I’m a type 1 diabetic, I have been since I was a toddler. So my own health and fitness are really important to me. Physically and mentally. But also the diabetic community as a whole, showing kids that no matter what they might be dealing with- diabetes, and other health issues, they are still capable of doing awesome things. Challenges like that can build character and teach us lessons we apply in other places. So I’ve done some things for the Juvenile Diabetes Research Foundation and similar organizations. I grew up with those people helping take care of me so I want to give back there.
That, and collecting Dragonball Z figurines.
Last but not least, HYPE wants to know…What’s your CRAZIEST “Where
they do that at?!” aka WTF?! moment…I

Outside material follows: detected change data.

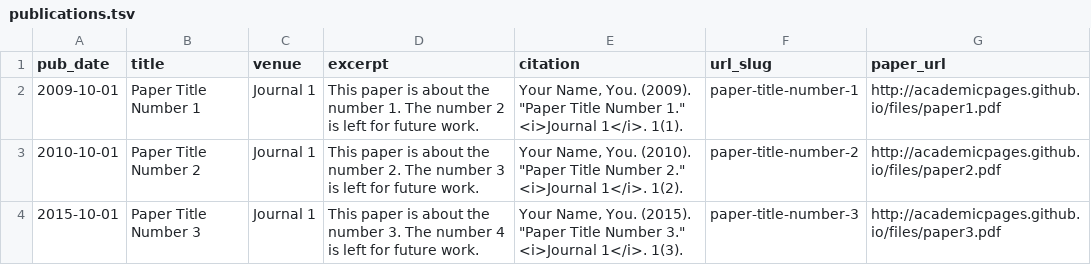
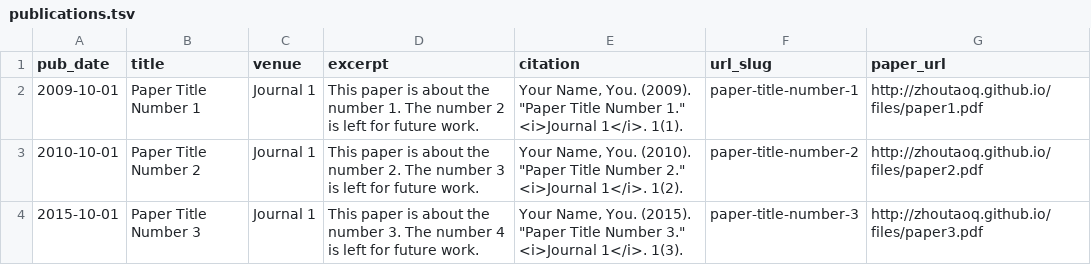
Before and after one commit to zhoutaoq/zhoutaoq.github.io, a TSV file: markdown_generator/publications.tsv, drawn as a sheet.

```diff
--- a/markdown_generator/publications.tsv
+++ b/markdown_generator/publications.tsv
@@ -1,4 +1,4 @@
 pub_date	title	venue	excerpt	citation	url_slug	paper_url
-2009-10-01	Paper Title Number 1	Journal 1	This paper is about the number 1. The number 2 is left for future work.	Your Name, You. (2009). "Paper Title Number 1." <i>Journal 1</i>. 1(1).	paper-title-number-1	http://academicpages.github.io/files/paper1.pdf
-2010-10-01	Paper Title Number 2	Journal 1	This paper is about the number 2. The number 3 is left for future work.	Your Name, You. (2010). "Paper Title Number 2." <i>Journal 1</i>. 1(2).	paper-title-number-2	http://academicpages.github.io/files/paper2.pdf
-2015-10-01	Paper Title Number 3	Journal 1	This paper is about the number 3. The number 4 is left for future work.	Your Name, You. (2015). "Paper Title Number 3." <i>Journal 1</i>. 1(3).	paper-title-number-3	http://academicpages.github.io/files/paper3.pdf
+2009-10-01	Paper Title Number 1	Journal 1	This paper is about the number 1. The number 2 is left for future work.	Your Name, You. (2009). "Paper Title Number 1." <i>Journal 1</i>. 1(1).	paper-title-number-1	http://zhoutaoq.github.io/files/paper1.pdf
+2010-10-01	Paper Title Number 2	Journal 1	This paper is about the number 2. The number 3 is left for future work.	Your Name, You. (2010). "Paper Title Number 2." <i>Journal 1</i>. 1(2).	paper-title-number-2	http://zhoutaoq.github.io/files/paper2.pdf
+2015-10-01	Paper Title Number 3	Journal 1	This paper is about the number 3. The number 4 is left for future work.	Your Name, You. (2015). "Paper Title Number 3." <i>Journal 1</i>. 1(3).	paper-title-number-3	http://zhoutaoq.github.io/files/paper3.pdf
```
Also changed, not shown: 17 other files.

One time, my older brother invited me to go out with his friends. I told him I had a show so I couldn’t join. He said it was gonna be “a crazy fun night” so that if I was going to miss it I “better make new fans and straight up have people pissing their pants,” it was his way of saying, make it count. so I went and did my show, it was fine, I don’t know if I made new fans let alone made someone pee in their pants. BUT, that night, my older brother was in line for the bathroom at a bar. The bar was packed, the line was long, and a bunch of aggro tough dudes really had to pee. Tensions were high. And a guy on line a few people behind my brother kept staring at him. My brother could feel him burning a hole in the back of his head. And my brother is not the type to leave a mean mug unaddressed. So he was at a crossroads, he was nearly at the stall. He could get out of line to confront this guy, losing his spot and likely end the night peeing in his pants, or, totally let it go, use the bathroom and go on with his night (*the correct option). But, homie wouldn’t stop looking over at my brother. What what was gonna burst first, the pee, or his cool? You guessed it. My brother gets out of line walks to the back of the line gets nose to nose with this guy and asks “Yo is there a reason you’re staring at me? Is there something I need to do to stop it?” The guy goes, “Yeah…. I AM SO SORRY, it’s just, are you a comedian? You look like this comedian I really like. I’m so sorry.” My brother responds, “My brothers a comedian…” The dude says, “Is he Nick Callas?” Brother says, “Yes.” Guy goes, “I’m a fan.” Brother, “…Nice.” Dude, “Ya’ll look just alike.”
My brother had to go to the back of the line after that, he would have ended up having to wait another 25 minutes to pee. He claims he just “left the bar found an alley and took a piss.” But deep down in my heart I know…. not only did I make a fan, I made my brother piss his pants.
@MrNickCallas on all socials.Tweet